What to produce:
Find the string "figure" in the entries and copy each line that has it.
++++++++++++++++++++
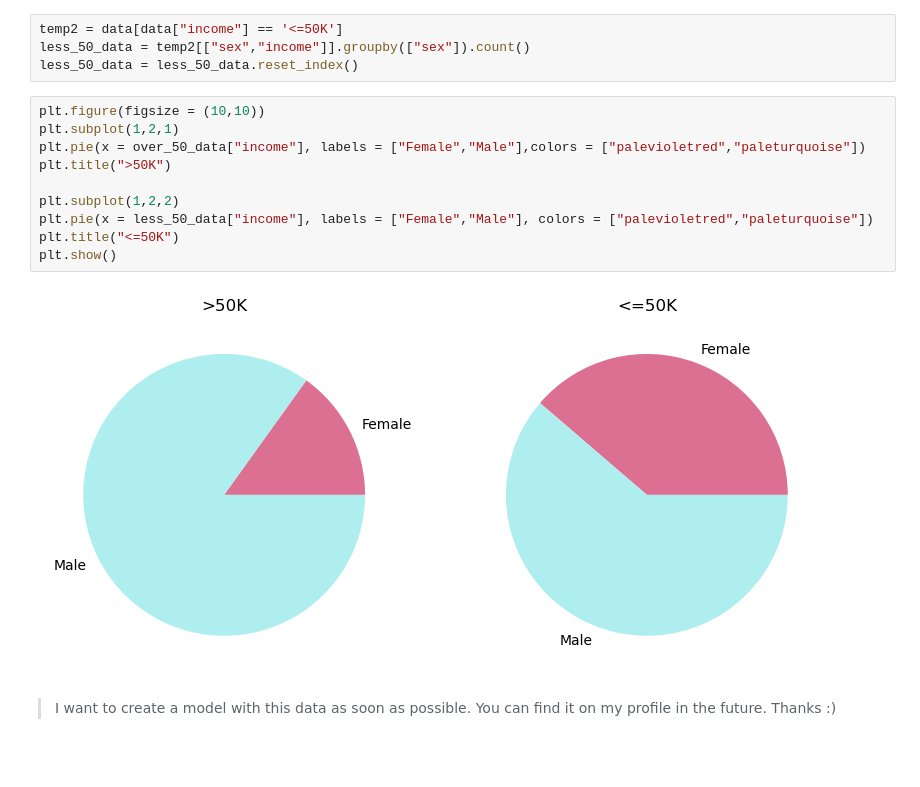
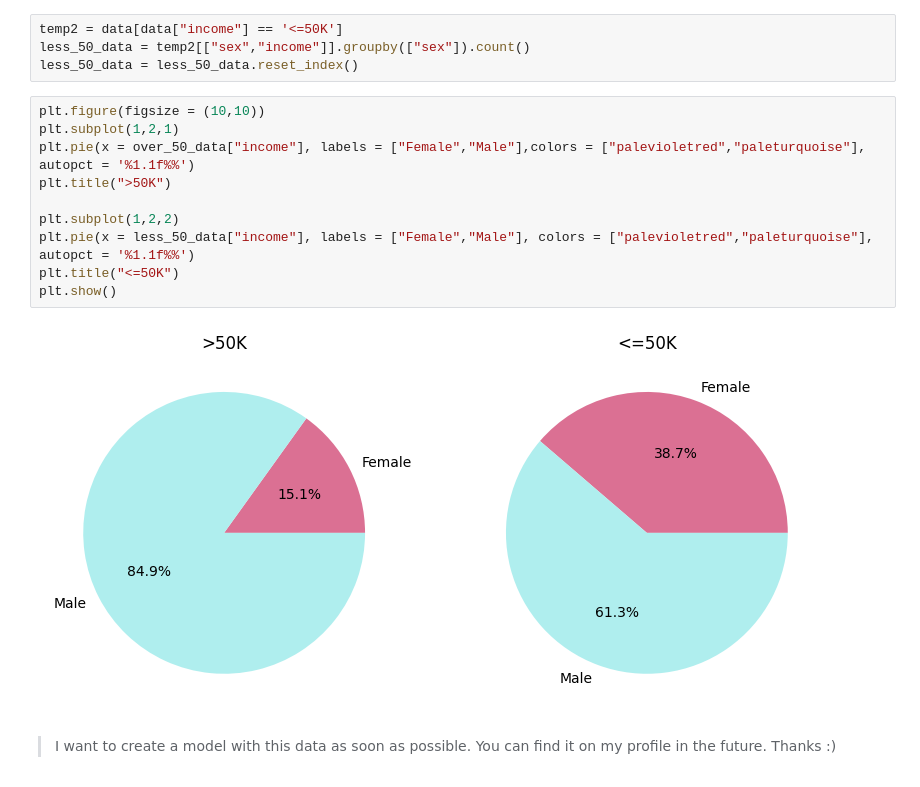
Before and after one commit to chrnthnkmutt/CPE393_TBA_MLOps, a Jupyter notebook: notebooks/01_Analyze_and_Visualization.ipynb, the cells around one changed output. Drawn from its saved outputs; the diff is of its cells as text; blank space fills up the shorter version.

```diff
--- a/notebooks/01_Analyze_and_Visualization.ipynb
+++ b/notebooks/01_Analyze_and_Visualization.ipynb
@@ -250,14 +250,14 @@ less_50_data = less_50_data.reset_index()
 # %%
 plt.figure(figsize = (10,10))
 plt.subplot(1,2,1)
-plt.pie(x = over_50_data["income"], labels = ["Female","Male"],colors = ["palevioletred","paleturquoise"])
+plt.pie(x = over_50_data["income"], labels = ["Female","Male"],colors = ["palevioletred","paleturquoise"], autopct = '%1.1f%%')
 plt.title(">50K")
 
 plt.subplot(1,2,2)
-plt.pie(x = less_50_data["income"], labels = ["Female","Male"], colors = ["palevioletred","paleturquoise"])
+plt.pie(x = less_50_data["income"], labels = ["Female","Male"], colors = ["palevioletred","paleturquoise"], autopct = '%1.1f%%')
 plt.title("<=50K")
 plt.show()
 # %% [output]
-[figure, old version]
+[figure, new version]
 # %% [markdown]
 > I want to create a model with this data as soon as possible. You can find it on my profile in the future. Thanks :)
```
Also changed, not shown: parts of 2 cells of this notebook.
++++++++++++++++++++
Exercise output:
 plt.figure(figsize = (10,10))
-[figure, old version]
+[figure, new version]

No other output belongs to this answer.